DIRECTIONS
Print the entries in full, word for word, but not the pictures.

Records contained in a dataset:
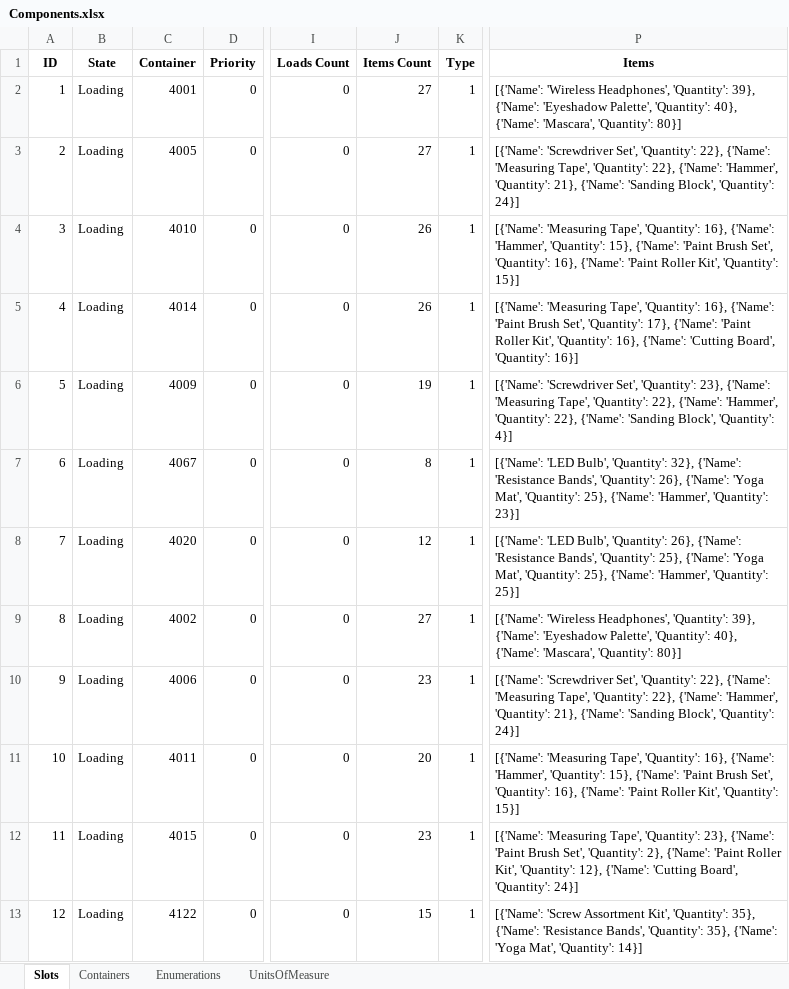
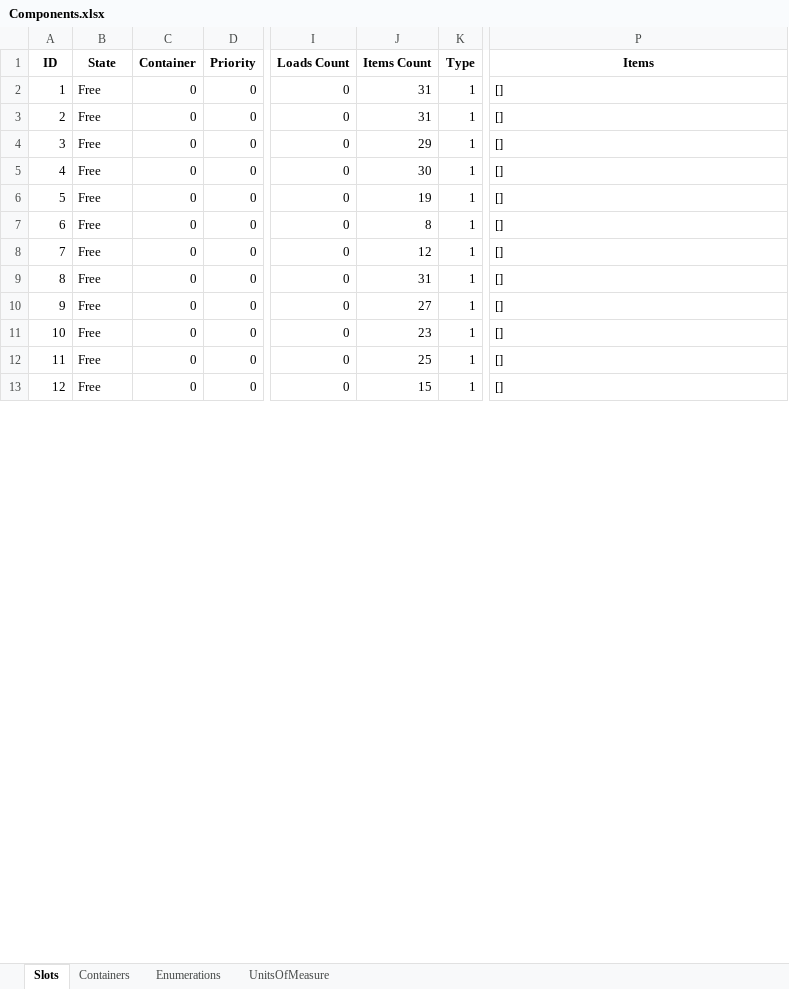
Before and after one commit to BarniRamirez/Warehouse, an Excel workbook: Warehouse Manager/Database/Components.xlsx, sheet Slots, drawn as a sheet; only a part is shown, gaps mark what is left out; values as stored, in another font and other column widths than the file's, no borders; the diff covers the shown part only; the diff names each change by its address in the sheet, - before the commit and + after, or states it on an @@ line.

```diff
--- a/Warehouse Manager/Database/Components.xlsx (sheet Slots)
+++ b/Warehouse Manager/Database/Components.xlsx (sheet Slots)
-B2:B13 (State): Loading
+B2:B13 (State): Free
-C2 (Container): 4001
+C2 (Container): 0
-J2:J3 (Items Count): 27
+J2:J3 (Items Count): 31
-P2 (Items): [{'Name': 'Wireless Headphones', 'Quantity': 39}, {'Name': 'Eyeshadow Palette', 'Quantity': 40}, {'Name': 'Mascara', 'Quantity': 80}]
+P2 (Items): []
-C3 (Container): 4005
+C3 (Container): 0
-P3 (Items): [{'Name': 'Screwdriver Set', 'Quantity': 22}, {'Name': 'Measuring Tape', 'Quantity': 22}, {'Name': 'Hammer', 'Quantity': 21}, {'Name': 'Sanding Block', 'Quantity': 24}]
+P3 (Items): []
-C4 (Container): 4010
+C4 (Container): 0
-J4 (Items Count): 26
+J4 (Items Count): 29
-P4 (Items): [{'Name': 'Measuring Tape', 'Quantity': 16}, {'Name': 'Hammer', 'Quantity': 15}, {'Name': 'Paint Brush Set', 'Quantity': 16}, {'Name': 'Paint Roller Kit', 'Quantity': 15}]
+P4 (Items): []
-C5 (Container): 4014
+C5 (Container): 0
-J5 (Items Count): 26
+J5 (Items Count): 30
-P5 (Items): [{'Name': 'Measuring Tape', 'Quantity': 16}, {'Name': 'Paint Brush Set', 'Quantity': 17}, {'Name': 'Paint Roller Kit', 'Quantity': 16}, {'Name': 'Cutting Board', 'Quantity': 16}]
+P5 (Items): []
-C6 (Container): 4009
+C6 (Container): 0
-P6 (Items): [{'Name': 'Screwdriver Set', 'Quantity': 23}, {'Name': 'Measuring Tape', 'Quantity': 22}, {'Name': 'Hammer', 'Quantity': 22}, {'Name': 'Sanding Block', 'Quantity': 4}]
+P6 (Items): []
-C7 (Container): 4067
+C7 (Container): 0
-P7 (Items): [{'Name': 'LED Bulb', 'Quantity': 32}, {'Name': 'Resistance Bands', 'Quantity': 26}, {'Name': 'Yoga Mat', 'Quantity': 25}, {'Name': 'Hammer', 'Quantity': 23}]
+P7 (Items): []
-C8 (Container): 4020
+C8 (Container): 0
-P8 (Items): [{'Name': 'LED Bulb', 'Quantity': 26}, {'Name': 'Resistance Bands', 'Quantity': 25}, {'Name': 'Yoga Mat', 'Quantity': 25}, {'Name': 'Hammer', 'Quantity': 25}]
+P8 (Items): []
-C9 (Container): 4002
+C9 (Container): 0
-J9 (Items Count): 27
+J9 (Items Count): 31
-P9 (Items): [{'Name': 'Wireless Headphones', 'Quantity': 39}, {'Name': 'Eyeshadow Palette', 'Quantity': 40}, {'Name': 'Mascara', 'Quantity': 80}]
+P9 (Items): []
-C10 (Container): 4006
+C10 (Container): 0
-J10 (Items Count): 23
+J10 (Items Count): 27
-P10 (Items): [{'Name': 'Screwdriver Set', 'Quantity': 22}, {'Name': 'Measuring Tape', 'Quantity': 22}, {'Name': 'Hammer', 'Quantity': 21}, {'Name': 'Sanding Block', 'Quantity': 24}]
+P10 (Items): []
-C11 (Container): 4011
+C11 (Container): 0
-J11 (Items Count): 20
+J11 (Items Count): 23
-P11 (Items): [{'Name': 'Measuring Tape', 'Quantity': 16}, {'Name': 'Hammer', 'Quantity': 15}, {'Name': 'Paint Brush Set', 'Quantity': 16}, {'Name': 'Paint Roller Kit', 'Quantity': 15}]
+P11 (Items): []
-C12 (Container): 4015
+C12 (Container): 0
-J12 (Items Count): 23
+J12 (Items Count): 25
-P12 (Items): [{'Name': 'Measuring Tape', 'Quantity': 23}, {'Name': 'Paint Brush Set', 'Quantity': 2}, {'Name': 'Paint Roller Kit', 'Quantity': 12}, {'Name': 'Cutting Board', 'Quantity': 24}]
+P12 (Items): []
-C13 (Container): 4122
+C13 (Container): 0
-P13 (Items): [{'Name': 'Screw Assortment Kit', 'Quantity': 35}, {'Name': 'Resistance Bands', 'Quantity': 35}, {'Name': 'Yoga Mat', 'Quantity': 14}]
+P13 (Items): []
```
Also changed, not shown: 493 edited cells elsewhere in this sheet, sheet Containers, Warehouse Manager/Database/Items.xlsx, Warehouse Manager/Database/Orders.xlsx, 1 other file.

ANSWER BOX
Before and after one commit to BarniRamirez/Warehouse, an Excel workbook: Warehouse Manager/Database/Components.xlsx, sheet Slots, drawn as a sheet; only a part is shown, gaps mark what is left out; values as stored, in another font and other column widths than the file's, no borders; the diff covers the shown part only; the diff names each change by its address in the sheet, - before the commit and + after, or states it on an @@ line.

```diff
--- a/Warehouse Manager/Database/Components.xlsx (sheet Slots)
+++ b/Warehouse Manager/Database/Components.xlsx (sheet Slots)
-B2:B13 (State): Loading
+B2:B13 (State): Free
-C2 (Container): 4001
+C2 (Container): 0
-J2:J3 (Items Count): 27
+J2:J3 (Items Count): 31
-P2 (Items): [{'Name': 'Wireless Headphones', 'Quantity': 39}, {'Name': 'Eyeshadow Palette', 'Quantity': 40}, {'Name': 'Mascara', 'Quantity': 80}]
+P2 (Items): []
-C3 (Container): 4005
+C3 (Container): 0
-P3 (Items): [{'Name': 'Screwdriver Set', 'Quantity': 22}, {'Name': 'Measuring Tape', 'Quantity': 22}, {'Name': 'Hammer', 'Quantity': 21}, {'Name': 'Sanding Block', 'Quantity': 24}]
+P3 (Items): []
-C4 (Container): 4010
+C4 (Container): 0
-J4 (Items Count): 26
+J4 (Items Count): 29
-P4 (Items): [{'Name': 'Measuring Tape', 'Quantity': 16}, {'Name': 'Hammer', 'Quantity': 15}, {'Name': 'Paint Brush Set', 'Quantity': 16}, {'Name': 'Paint Roller Kit', 'Quantity': 15}]
+P4 (Items): []
-C5 (Container): 4014
+C5 (Container): 0
-J5 (Items Count): 26
+J5 (Items Count): 30
-P5 (Items): [{'Name': 'Measuring Tape', 'Quantity': 16}, {'Name': 'Paint Brush Set', 'Quantity': 17}, {'Name': 'Paint Roller Kit', 'Quantity': 16}, {'Name': 'Cutting Board', 'Quantity': 16}]
+P5 (Items): []
-C6 (Container): 4009
+C6 (Container): 0
-P6 (Items): [{'Name': 'Screwdriver Set', 'Quantity': 23}, {'Name': 'Measuring Tape', 'Quantity': 22}, {'Name': 'Hammer', 'Quantity': 22}, {'Name': 'Sanding Block', 'Quantity': 4}]
+P6 (Items): []
-C7 (Container): 4067
+C7 (Container): 0
-P7 (Items): [{'Name': 'LED Bulb', 'Quantity': 32}, {'Name': 'Resistance Bands', 'Quantity': 26}, {'Name': 'Yoga Mat', 'Quantity': 25}, {'Name': 'Hammer', 'Quantity': 23}]
+P7 (Items): []
-C8 (Container): 4020
+C8 (Container): 0
-P8 (Items): [{'Name': 'LED Bulb', 'Quantity': 26}, {'Name': 'Resistance Bands', 'Quantity': 25}, {'Name': 'Yoga Mat', 'Quantity': 25}, {'Name': 'Hammer', 'Quantity': 25}]
+P8 (Items): []
-C9 (Container): 4002
+C9 (Container): 0
-J9 (Items Count): 27
+J9 (Items Count): 31
-P9 (Items): [{'Name': 'Wireless Headphones', 'Quantity': 39}, {'Name': 'Eyeshadow Palette', 'Quantity': 40}, {'Name': 'Mascara', 'Quantity': 80}]
+P9 (Items): []
-C10 (Container): 4006
+C10 (Container): 0
-J10 (Items Count): 23
+J10 (Items Count): 27
-P10 (Items): [{'Name': 'Screwdriver Set', 'Quantity': 22}, {'Name': 'Measuring Tape', 'Quantity': 22}, {'Name': 'Hammer', 'Quantity': 21}, {'Name': 'Sanding Block', 'Quantity': 24}]
+P10 (Items): []
-C11 (Container): 4011
+C11 (Container): 0
-J11 (Items Count): 20
+J11 (Items Count): 23
-P11 (Items): [{'Name': 'Measuring Tape', 'Quantity': 16}, {'Name': 'Hammer', 'Quantity': 15}, {'Name': 'Paint Brush Set', 'Quantity': 16}, {'Name': 'Paint Roller Kit', 'Quantity': 15}]
+P11 (Items): []
-C12 (Container): 4015
+C12 (Container): 0
-J12 (Items Count): 23
+J12 (Items Count): 25
-P12 (Items): [{'Name': 'Measuring Tape', 'Quantity': 23}, {'Name': 'Paint Brush Set', 'Quantity': 2}, {'Name': 'Paint Roller Kit', 'Quantity': 12}, {'Name': 'Cutting Board', 'Quantity': 24}]
+P12 (Items): []
-C13 (Container): 4122
+C13 (Container): 0
-P13 (Items): [{'Name': 'Screw Assortment Kit', 'Quantity': 35}, {'Name': 'Resistance Bands', 'Quantity': 35}, {'Name': 'Yoga Mat', 'Quantity': 14}]
+P13 (Items): []
```
Also changed, not shown: 493 edited cells elsewhere in this sheet, sheet Containers, Warehouse Manager/Database/Items.xlsx, Warehouse Manager/Database/Orders.xlsx, 1 other file.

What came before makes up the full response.